• biomarker;
  • chromatography;
  • chronic viral hepatitis C;
  • gamma-glutamyltransferase fractions;
  • non-alcoholic fatty liver disease



Serum gamma-glutamyltransferase (GGT) activity is a sensitive but non-specific marker of non-alcoholic fatty liver disease (NAFLD). Recently, four GGT fractions (big-, medium-, small-, free-GGT) were described in humans.


We aimed to investigate whether a specific GGT fraction pattern is associated with NAFLD.


Gamma-glutamyltransferase fractions were determined in patients with NAFLD (n = 90), and compared with those in control subjects (n = 70), and chronic hepatitis C (CHC, n = 45) age and gender matched.


Total GGT was elevated in NAFLD as compared to controls (median, 25°–75°percentile: 39.4, 20.0–82.0 U/L vs. 18.4, 13.2–24.9 U/L respectively, < 0.001). All fractions were higher in NAFLD than in controls (< 0.001). The b-GGT showed the highest diagnostic accuracy for NAFLD diagnosis [area under ROC curve (ROC-AUC): 0.85; cut-off 2.6 U/L, sensitivity 74%, specificity 81%].

Also subjects with CHC showed increased GGT (41.5, 21.9–84.5 U/L, < 0.001 vs. controls, = n.s. vs. NAFLD), as well as m-, s-, and f-GGT, while b-GGT did not show any significant increase (= n.s. vs. HS, < 0.001 vs. NAFLD). In subjects with CHC, s-GGT showed the best diagnostic value (ROC-AUC: 0.853; cut-off 14.1 U/L, sensitivity 73%, specificity 90%). Serum GGT did not show any value in the differential diagnosis between NAFLD and CHC (ROC-AUC 0.507, = n.s.), while b-GGT/s-GGT ratio showed the highest diagnostic accuracy for distinguishing NAFLD and CHC (ROC-AUC: 0.93; cut-off value 0.16, sensitivity 82%, specificity 90%).

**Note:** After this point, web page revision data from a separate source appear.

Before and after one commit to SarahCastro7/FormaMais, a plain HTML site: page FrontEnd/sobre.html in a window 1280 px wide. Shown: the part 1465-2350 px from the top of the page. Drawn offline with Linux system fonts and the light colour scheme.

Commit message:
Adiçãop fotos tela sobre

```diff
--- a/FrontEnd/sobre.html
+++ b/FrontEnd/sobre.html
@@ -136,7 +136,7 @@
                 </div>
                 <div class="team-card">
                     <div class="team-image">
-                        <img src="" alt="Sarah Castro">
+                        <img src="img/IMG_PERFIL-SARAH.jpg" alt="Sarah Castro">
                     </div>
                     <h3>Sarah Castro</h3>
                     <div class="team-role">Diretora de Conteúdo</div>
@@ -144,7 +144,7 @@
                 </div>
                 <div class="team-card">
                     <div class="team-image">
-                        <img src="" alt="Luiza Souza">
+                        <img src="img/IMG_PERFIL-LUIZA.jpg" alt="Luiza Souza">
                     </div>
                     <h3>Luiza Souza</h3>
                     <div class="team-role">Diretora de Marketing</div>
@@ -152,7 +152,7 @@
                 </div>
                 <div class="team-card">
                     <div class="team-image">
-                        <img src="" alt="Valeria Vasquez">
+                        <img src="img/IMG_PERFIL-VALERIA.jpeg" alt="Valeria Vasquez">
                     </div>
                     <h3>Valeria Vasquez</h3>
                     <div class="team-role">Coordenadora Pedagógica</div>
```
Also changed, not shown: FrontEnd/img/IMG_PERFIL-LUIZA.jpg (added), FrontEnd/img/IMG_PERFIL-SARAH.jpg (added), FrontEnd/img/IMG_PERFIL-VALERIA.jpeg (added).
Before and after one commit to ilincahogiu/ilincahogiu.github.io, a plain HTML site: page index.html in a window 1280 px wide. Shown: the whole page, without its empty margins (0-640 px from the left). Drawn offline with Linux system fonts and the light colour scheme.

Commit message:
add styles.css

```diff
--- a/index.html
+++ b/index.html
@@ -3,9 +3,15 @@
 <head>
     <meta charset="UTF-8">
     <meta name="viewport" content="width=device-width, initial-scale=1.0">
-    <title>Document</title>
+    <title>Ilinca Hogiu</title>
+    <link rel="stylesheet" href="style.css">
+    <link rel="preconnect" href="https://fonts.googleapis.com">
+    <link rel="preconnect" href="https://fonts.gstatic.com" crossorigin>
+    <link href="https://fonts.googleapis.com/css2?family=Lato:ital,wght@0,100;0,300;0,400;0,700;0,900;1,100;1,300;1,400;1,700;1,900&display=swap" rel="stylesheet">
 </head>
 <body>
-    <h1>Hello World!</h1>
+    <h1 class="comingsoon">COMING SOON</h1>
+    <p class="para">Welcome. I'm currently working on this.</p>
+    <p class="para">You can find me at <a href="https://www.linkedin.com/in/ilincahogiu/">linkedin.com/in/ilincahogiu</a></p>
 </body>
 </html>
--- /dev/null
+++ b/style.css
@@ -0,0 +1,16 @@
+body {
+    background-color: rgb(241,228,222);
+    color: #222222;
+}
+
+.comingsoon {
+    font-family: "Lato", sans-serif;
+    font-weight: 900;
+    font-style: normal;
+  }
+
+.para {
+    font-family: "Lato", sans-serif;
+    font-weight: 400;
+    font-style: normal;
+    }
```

b-GGT increases in NAFLD, but not in CHC. GGT fraction analysis might help in improving the sensitivity and specificity of the diagnosis of NAFLD and other liver dysfunctions.